Paul is the truck driver of a private contractor in Iraq. He comes to consciousness in pitch blackness. He learns he has been kidnapped and is a hostage in a coffin. His kidnappers want him to use the phone to prove he is alive, because they plan to demand a ransom. Who can Paul call who will rescue him before the oxygen runs out? Although the entire movie takes place in the coffin, director Rodrigo Cortes and writer Chris Sparling are so smart in creating action.
The filmmakers’ decision to omit any shots of the action at the other end of the calls is a wise one. No shots of 911 operators or Pentagon generals. No shots of his captors. No flashbacks to the kidnapping. No search party. The movie draws on the strength of audiobooks and radio dramas: the images we imagine are more dramatic than any we could see. Along with the main character, we’re trying to take ourselves to the other end of each call. Then comes the plot twist that was so unneeded.
8. The Illusionist (2006)
Directed by Neil Burger, this entertaining movie, told mostly in flashback by Vienna’s Chief Inspector Uhl (Paul Giamatti), concerns the political and philosophical duel between Eisenheim the Illusionist (Edward Norton) and Crown Prince Leopold (Rufus Sewell). Poised between them is the enchanting Sophie von Teschen (Jessica Biel), the childhood love of Eisenheim and possible future princess of the Austro-Hungarian Empire.
Even if the cat-and-mouse games Eisenheim plays with the prince and policeman have all sorts of political, religious and historical implications, the movie prefers to ignore them. This entertaining film is content to be a period folktale that teases you until the very end. At that point, the film pretends to solve the riddles it has delivered. But does it?
7. Gone Baby Gone (2007)
For his first time as a director, Ben Affleck chose a serious drama about missing children, wayward parents, and idealism lost and regained. “Gone Baby Gone” is based on the novel by Dennis Lehane. Affleck has taken a tough look into the conscience.
The story is a devastating one: four-year-old Amanda McCready has disappeared without a trace from her South Boston neighborhood. The cops are out in formation, as are the television news vans, antennas raised high and all but trembling for blood.
The neighbors eagerly offer ready-made headlines and self-flattering condolences: they’re coming together, everyone loves Amanda. The days tick past and the child’s anxious aunt Bea seeks help from a local private investigator, Patrick Kenzie, who is played by Casey Affleck, the director’s younger brother.
There are concealed motives in “Gone Baby Gone,” but there always are, in any crime movie. Certain clues are planted in plain view. We can see them just fine, but we don’t know they’re clues. No scene to give the plot twist away.
6. Soylent Green (1973)
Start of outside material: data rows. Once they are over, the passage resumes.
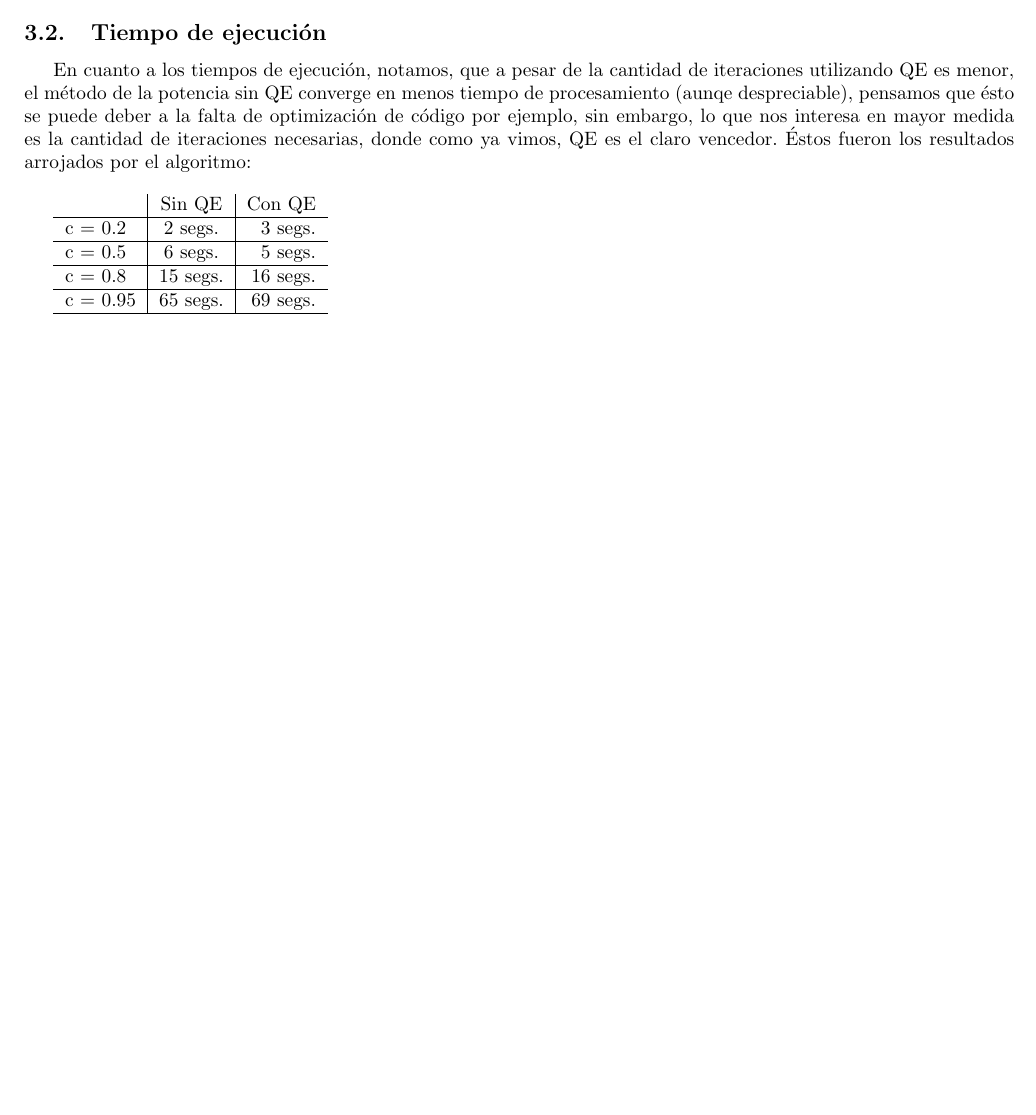
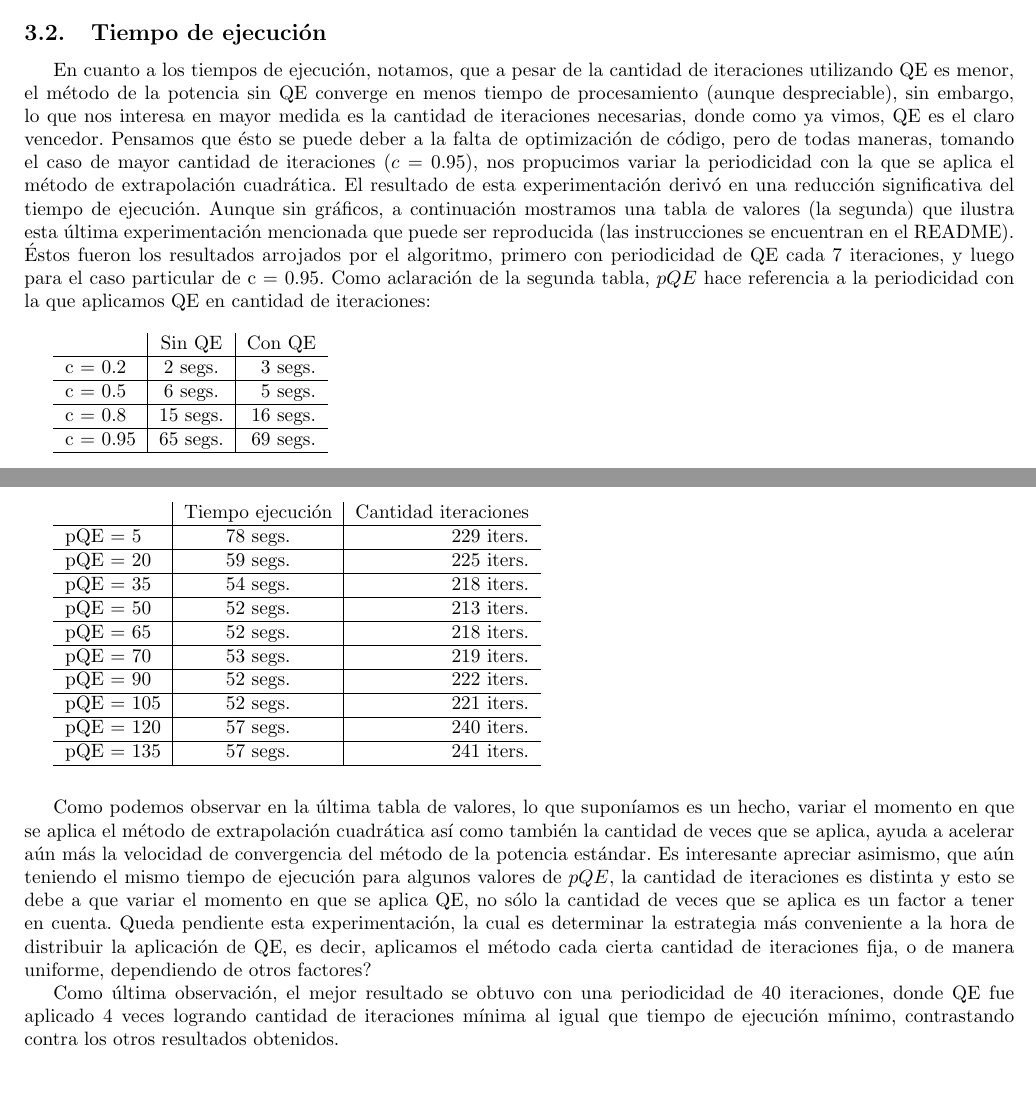
Before and after one commit to churrocode/metodos, a LaTeX document (TP3/Informe/InformeTP3.tex, which reads TP3/Informe/resultados.tex): part of page 9 of 9 before the commit and two parts of pages 9 and 10 of 10 after it, the two joined at a grey line, cut so that both start at the same text, the shorter picture padded with empty space. Compiled offline with pdfLaTeX.

Commit message:
agregue la tabla con cadaCuantoQE variable y chamuyo sobre eso

```diff
--- a/TP3/Informe/resultados.tex
+++ b/TP3/Informe/resultados.tex
@@ -71,8 +71,8 @@ En los gr\'aficos anteriores se nota la gran diferencia que hay cuando se aplica
 
 \subsection{Tiempo de ejecuci\'on}
 
-En cuanto a los tiempos de ejecuci\'on, notamos, que a pesar de la cantidad de iteraciones utilizando QE es menor, el m\'etodo de la potencia sin QE converge en menos tiempo de procesamiento (aunqe despreciable), pensamos que \'esto se puede deber a la falta de optimizaci\'on de c\'odigo por ejemplo, sin embargo, lo que nos interesa en mayor medida es la cantidad de iteraciones necesarias, donde como ya vimos, QE es el claro vencedor.
-\'Estos fueron los resultados arrojados por el algoritmo: \\
+En cuanto a los tiempos de ejecuci\'on, notamos, que a pesar de la cantidad de iteraciones utilizando QE es menor, el m\'etodo de la potencia sin QE converge en menos tiempo de procesamiento (aunque despreciable), sin embargo, lo que nos interesa en mayor medida es la cantidad de iteraciones necesarias, donde como ya vimos, QE es el claro vencedor. Pensamos que \'esto se puede deber a la falta de optimizaci\'on de c\'odigo, pero de todas maneras, tomando el caso de mayor cantidad de iteraciones ($c = 0.95$), nos propucimos variar la periodicidad con la que se aplica el método de extrapolación cuadrática. El resultado de esta experimentación derivó en una reducción significativa del tiempo de ejecución. Aunque sin gráficos, a continuación mostramos una tabla de valores (la segunda) que ilustra esta última experimentación mencionada que puede ser reproducida (las instrucciones se encuentran en el README).
+\'Estos fueron los resultados arrojados por el algoritmo, primero con periodicidad de QE cada 7 iteraciones, y luego para el caso particular de c = 0.95. Como aclaración de la segunda tabla, $pQE$ hace referencia a la periodicidad con la que aplicamos QE en cantidad de iteraciones: \\
 
 \begin{tabular}{ l | c | r}
   & Sin QE & Con QE\\
@@ -86,6 +86,36 @@ En cuanto a los tiempos de ejecuci\'on, notamos, que a pesar de la cantidad de i
   c = 0.95 & 65 segs. & 69 segs. \\
   \hline
 \end{tabular}
+
+\begin{tabular}{ l | c | r}
+  & Tiempo ejecución & Cantidad iteraciones\\
+  \hline
+  pQE = 5 & 78 segs. & 229 iters.\\
+  \hline
+  pQE = 20 & 59 segs. & 225 iters.\\
+  \hline
+  pQE = 35 & 54 segs. & 218 iters. \\
+  \hline
+  pQE = 50 & 52 segs. & 213 iters. \\
+  \hline
+  pQE = 65 & 52 segs. & 218 iters. \\
+  \hline
+  pQE = 70 & 53 segs. & 219 iters. \\
+  \hline
+  pQE = 90 & 52 segs. & 222 iters. \\
+  \hline
+  pQE = 105 & 52 segs. & 221 iters. \\
+  \hline
+  pQE = 120 & 57 segs. & 240 iters. \\
+  \hline
+  pQE = 135 & 57 segs. & 241 iters. \\
+  \hline
+\end{tabular}
+\\\\
+
+Como podemos observar en la última tabla de valores, lo que suponíamos es un hecho, variar el momento en que se aplica el método de extrapolación cuadrática así como también la cantidad de veces que se aplica, ayuda a acelerar aún más la velocidad de convergencia del método de la potencia estándar. Es interesante apreciar asimismo, que aún teniendo el mismo tiempo de ejecución para algunos valores de $pQE$, la cantidad de iteraciones es distinta y esto se debe a que variar el momento en que se aplica QE, no sólo la cantidad de veces que se aplica es un factor a tener en cuenta. Queda pendiente esta experimentación, la cual es determinar la estrategia más conveniente a la hora de distribuir la aplicación de QE, es decir, aplicamos el método cada cierta cantidad de iteraciones fija, o de manera uniforme, dependiendo de otros factores?
+
+Como última observación, el mejor resultado se obtuvo con una periodicidad de 40 iteraciones, donde QE fue aplicado 4 veces logrando cantidad de iteraciones mínima al igual que tiempo de ejecución mínimo, contrastando contra los otros resultados obtenidos.
 
 \begin{comment}
 \subsection{Relevancia de las p\'aginas}
```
“Soylent Green,” directed by Richard Fleischer from a screenplay by Stanley R. Greenberg, imagines a scary vision of the future that is made all the more urgent by today’s food prices and approaching energy crisis.
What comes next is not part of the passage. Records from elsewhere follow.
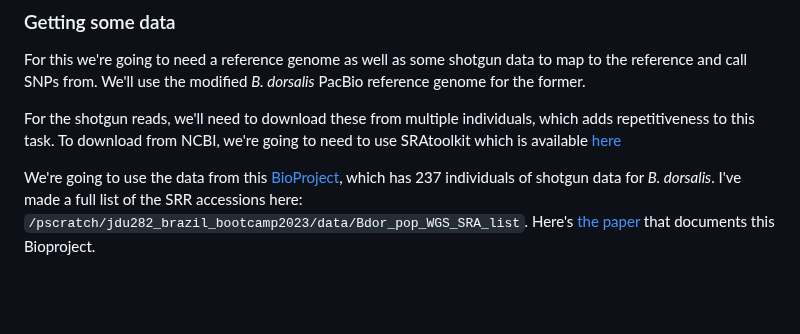
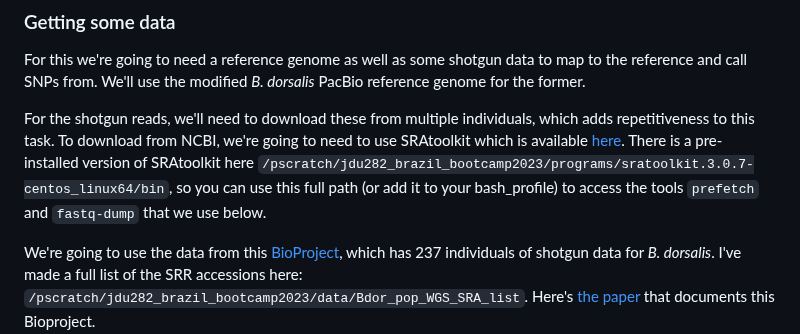
Before and after one commit to jrdupuis/UFSCar_IntTax, a Markdown page: WGS_and_GATK.md, the part around the change. GitHub-like rendering; blank space fills up the shorter version.

```diff
--- a/WGS_and_GATK.md
+++ b/WGS_and_GATK.md
@@ -2,7 +2,7 @@
 ### Getting some data
 For this we're going to need a reference genome as well as some shotgun data to map to the reference and call SNPs from. We'll use the modified *B. dorsalis* PacBio reference genome for the former.
 
-For the shotgun reads, we'll need to download these from multiple individuals, which adds repetitiveness to this task. To download from NCBI, we're going to need to use SRAtoolkit which is available [here](https://github.com/ncbi/sra-tools/wiki/01.-Downloading-SRA-Toolkit)
+For the shotgun reads, we'll need to download these from multiple individuals, which adds repetitiveness to this task. To download from NCBI, we're going to need to use SRAtoolkit which is available [here](https://github.com/ncbi/sra-tools/wiki/01.-Downloading-SRA-Toolkit). There is a pre-installed version of SRAtoolkit here `/pscratch/jdu282_brazil_bootcamp2023/programs/sratoolkit.3.0.7-centos_linux64/bin`, so you can use this full path (or add it to your bash_profile) to access the tools `prefetch` and `fastq-dump` that we use below.
 
 We're going to use the data from this [BioProject](https://www.ncbi.nlm.nih.gov/bioproject/PRJNA893460/), which has 237 individuals of shotgun data for *B. dorsalis*. I've made a full list of the SRR accessions here: `/pscratch/jdu282_brazil_bootcamp2023/data/Bdor_pop_WGS_SRA_list`. Here's [the paper](https://onlinelibrary.wiley.com/doi/full/10.1111/eva.13507) that documents this Bioproject.
 
```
Soylent Green is a food and it feeds the 40 million inhabitants of New York City in 2022. Everything is scarce. Poor people live in cars. Women are completely oppressed; if they are young and pretty they become permanent mistresses in the apartments of the rich.
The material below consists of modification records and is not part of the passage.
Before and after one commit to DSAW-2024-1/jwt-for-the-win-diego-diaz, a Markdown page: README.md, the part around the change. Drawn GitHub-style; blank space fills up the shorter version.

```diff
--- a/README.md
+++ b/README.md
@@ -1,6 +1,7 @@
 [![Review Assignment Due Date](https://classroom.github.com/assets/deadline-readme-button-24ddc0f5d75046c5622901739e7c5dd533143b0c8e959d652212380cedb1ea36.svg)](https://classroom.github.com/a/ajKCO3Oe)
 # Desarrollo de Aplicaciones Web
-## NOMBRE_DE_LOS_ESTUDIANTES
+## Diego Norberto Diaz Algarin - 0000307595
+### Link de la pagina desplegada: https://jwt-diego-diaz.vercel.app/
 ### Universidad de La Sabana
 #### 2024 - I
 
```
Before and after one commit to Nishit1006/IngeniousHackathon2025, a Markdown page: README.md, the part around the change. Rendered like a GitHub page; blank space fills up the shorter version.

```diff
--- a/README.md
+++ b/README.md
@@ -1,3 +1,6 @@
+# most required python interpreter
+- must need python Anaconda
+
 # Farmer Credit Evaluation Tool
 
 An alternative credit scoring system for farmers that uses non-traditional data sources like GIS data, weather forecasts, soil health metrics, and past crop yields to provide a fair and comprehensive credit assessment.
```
The only pleasant experience is death, a perverse idea which provides Edward G. Robinson with as moving a screen farewell as any actor has ever had. Robinson plays the book researcher for detective Charlton Heston, who is searching for the assassin of Joseph Cotten, one of the most powerful men on earth. He suspects his mistress, played by Leigh Taylor-Young, and bodyguard Chuck Connors.
The secret of “Soylent Green,” which is the plot twist, shouldn’t be revealed. The movie was already enjoyable on its own.